Moving to a market-based Social Security system would cost less than propping up the current program, according to a new study by the Cato Institute.
Arguments against privatizing due to transition costs ignore the current system's $3 trillion in unfunded liabilities, said William Shipman, author of the study.
Taxes will have to be raised or benefits cut, or some combination of the two, to deal with the current system, Mr. Shipman said.
For example, for workers born in 1976, benefit cuts would exceed 25% by 2030 under the current schedule. Taxes would have to increase 43% from their current level to finance the benefits that would have to be paid under the current system, Mr. Shipman said.

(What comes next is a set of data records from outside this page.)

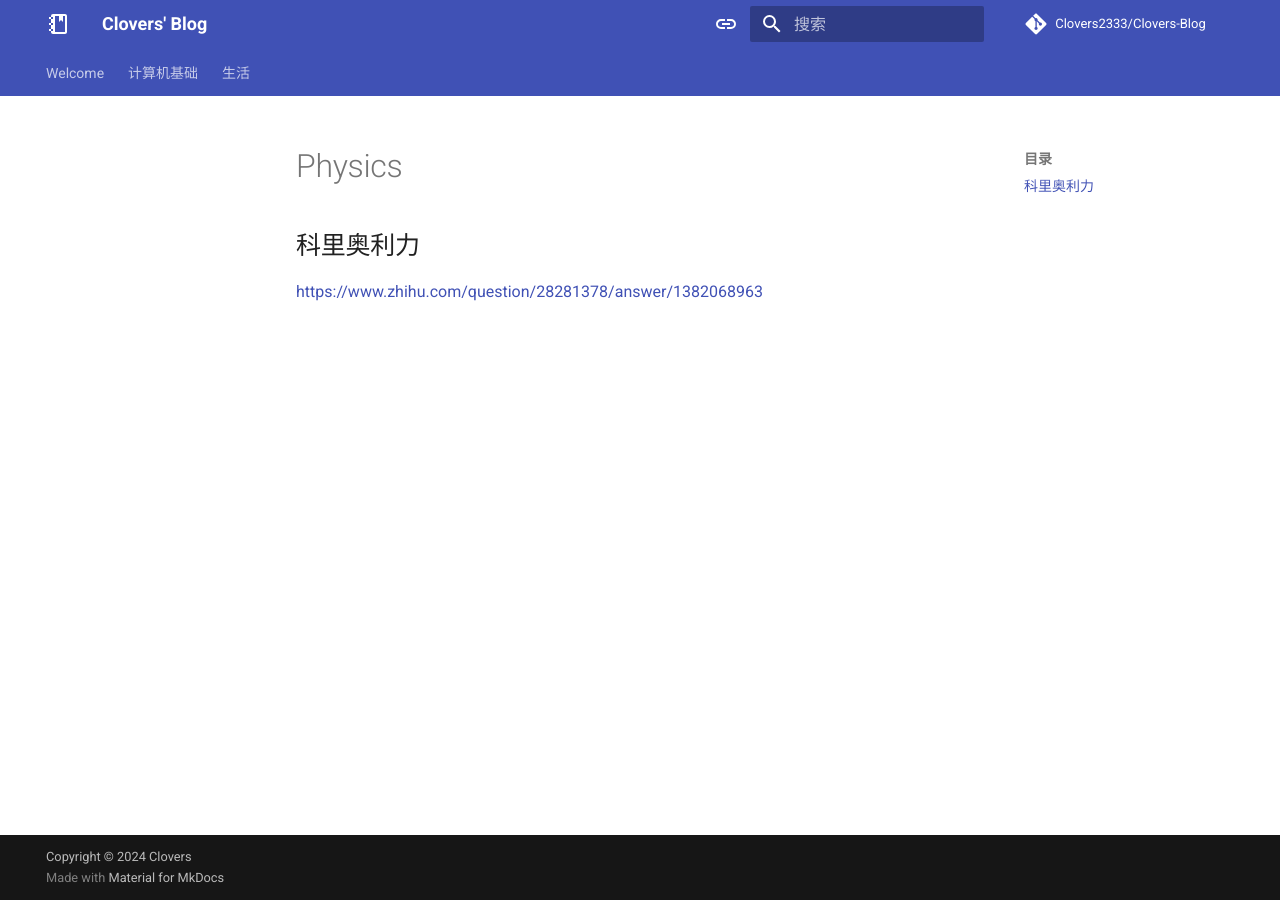
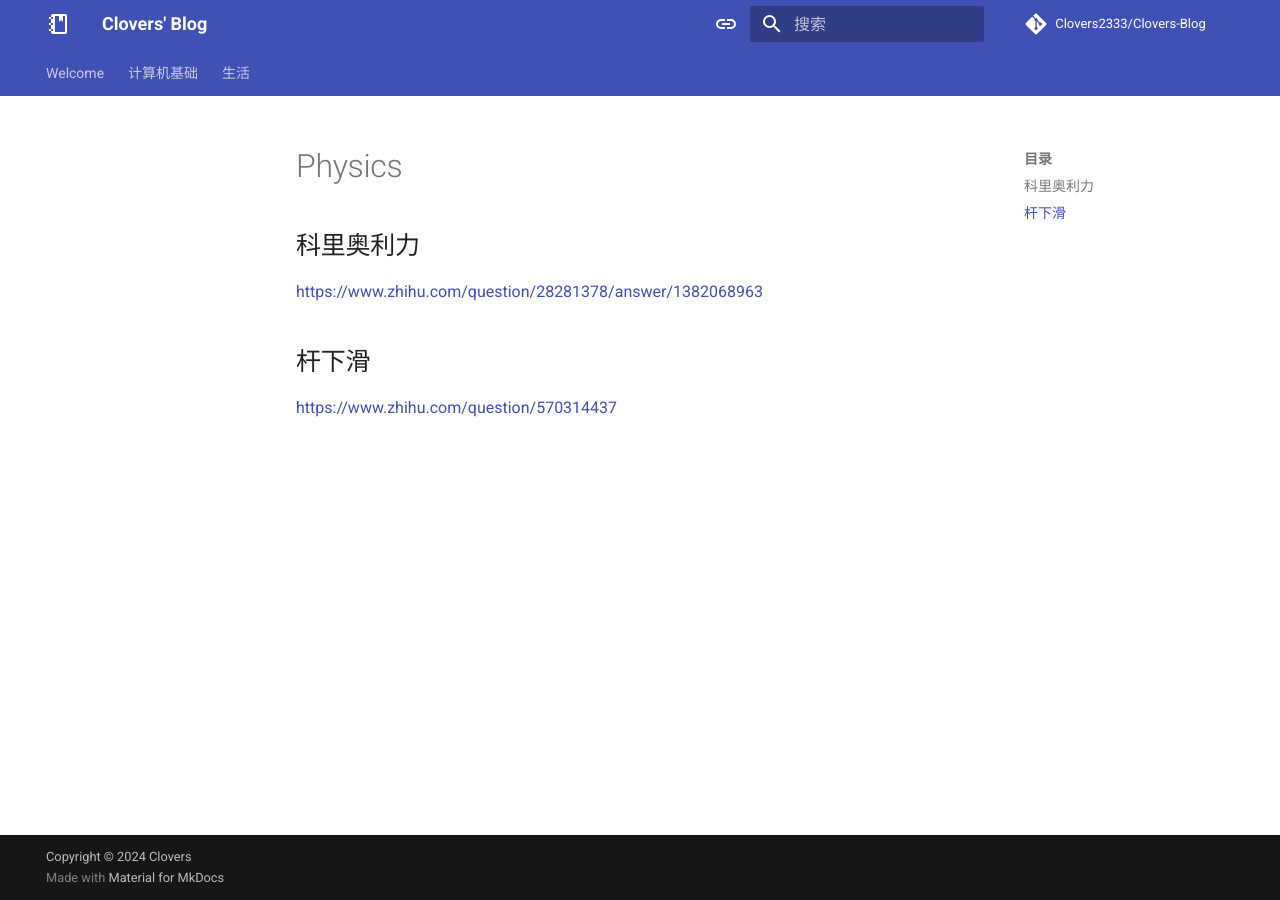
Before and after one commit to Clovers2333/Clovers-Blog, an MkDocs documentation site: the page built from docs/math/physics.md, in a window 1280 px wide. Built offline with MkDocs 1.6.1 and Material for MkDocs 9.7.7, drawn with Linux system fonts in a browser that asks for light colours; nearby versions of some CDN libraries; library files that are not in the unit come from our copies; comment, search, counter and statistics services are not loaded.

Commit message:
docs: add links in physics.md

```diff
--- a/docs/math/physics.md
+++ b/docs/math/physics.md
@@ -1,2 +1,5 @@
 ## 科里奥利力
 https://www.zhihu.com/question/28281378/answer/1382068963
+
+## 杆下滑
+https://www.zhihu.com/question/570314437
```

A market-based system would provide income from market investments. In both systems the payroll deduction and the unfunded liability are the same, but the study shows the market-based system produces superior results. In the 75th year, the pay as you go system will have a cash flow deficit of about 1.7% of gross domestic product, while the market-based one would have a surplus of about 3.5% of GDP.